## What you will do
Where the records hold the string "files", show the whole line it sits on.

== Segment start ==

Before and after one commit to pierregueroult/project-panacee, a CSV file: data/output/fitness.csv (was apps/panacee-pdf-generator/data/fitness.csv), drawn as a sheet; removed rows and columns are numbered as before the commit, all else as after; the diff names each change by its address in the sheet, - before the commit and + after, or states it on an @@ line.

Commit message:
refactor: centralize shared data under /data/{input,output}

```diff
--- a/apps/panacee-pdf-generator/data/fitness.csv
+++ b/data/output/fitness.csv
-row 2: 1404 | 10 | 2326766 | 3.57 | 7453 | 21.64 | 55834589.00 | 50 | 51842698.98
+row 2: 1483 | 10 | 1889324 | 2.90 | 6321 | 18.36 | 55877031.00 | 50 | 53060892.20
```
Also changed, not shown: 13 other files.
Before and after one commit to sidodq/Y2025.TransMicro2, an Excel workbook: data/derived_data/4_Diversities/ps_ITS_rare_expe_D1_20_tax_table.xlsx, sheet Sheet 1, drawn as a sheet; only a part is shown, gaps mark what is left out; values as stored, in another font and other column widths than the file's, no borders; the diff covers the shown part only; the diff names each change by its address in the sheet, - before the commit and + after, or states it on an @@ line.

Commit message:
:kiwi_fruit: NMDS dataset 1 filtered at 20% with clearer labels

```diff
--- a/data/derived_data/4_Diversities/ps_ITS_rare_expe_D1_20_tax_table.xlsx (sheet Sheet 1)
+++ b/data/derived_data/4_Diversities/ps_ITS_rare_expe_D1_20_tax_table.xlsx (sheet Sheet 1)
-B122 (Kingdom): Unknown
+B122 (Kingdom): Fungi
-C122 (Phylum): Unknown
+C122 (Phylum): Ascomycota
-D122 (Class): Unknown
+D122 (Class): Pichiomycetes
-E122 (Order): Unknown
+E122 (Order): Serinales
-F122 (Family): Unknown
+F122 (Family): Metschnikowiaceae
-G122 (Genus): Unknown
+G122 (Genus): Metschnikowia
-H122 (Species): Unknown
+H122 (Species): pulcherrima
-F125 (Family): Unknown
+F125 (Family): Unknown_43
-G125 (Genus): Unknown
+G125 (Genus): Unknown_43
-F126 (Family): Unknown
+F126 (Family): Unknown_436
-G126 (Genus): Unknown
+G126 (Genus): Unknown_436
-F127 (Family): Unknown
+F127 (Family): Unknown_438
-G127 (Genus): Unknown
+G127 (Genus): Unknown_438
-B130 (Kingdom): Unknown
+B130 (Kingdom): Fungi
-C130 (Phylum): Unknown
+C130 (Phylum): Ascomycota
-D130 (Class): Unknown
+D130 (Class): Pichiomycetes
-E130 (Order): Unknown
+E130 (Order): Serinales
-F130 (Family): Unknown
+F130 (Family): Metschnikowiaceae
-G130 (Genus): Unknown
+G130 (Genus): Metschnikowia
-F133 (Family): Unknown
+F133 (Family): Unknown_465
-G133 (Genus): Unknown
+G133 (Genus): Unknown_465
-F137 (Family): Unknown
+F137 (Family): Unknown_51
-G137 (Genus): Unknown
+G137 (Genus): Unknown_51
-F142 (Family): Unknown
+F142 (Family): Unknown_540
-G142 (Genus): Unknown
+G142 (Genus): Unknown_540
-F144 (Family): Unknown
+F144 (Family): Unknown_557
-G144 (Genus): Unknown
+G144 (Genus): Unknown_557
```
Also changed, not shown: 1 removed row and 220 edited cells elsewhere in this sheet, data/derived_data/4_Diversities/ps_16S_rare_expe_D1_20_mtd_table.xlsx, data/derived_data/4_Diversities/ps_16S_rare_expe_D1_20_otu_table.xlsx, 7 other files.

== Segment end ==

## Written solution
Also changed, not shown: 13 other files.
Also changed, not shown: 1 removed row and 220 edited cells elsewhere in this sheet, data/derived_data/4_Diversities/ps_16S_rare_expe_D1_20_mtd_table.xlsx, data/derived_data/4_Diversities/ps_16S_rare_expe_D1_20_otu_table.xlsx, 7 other files.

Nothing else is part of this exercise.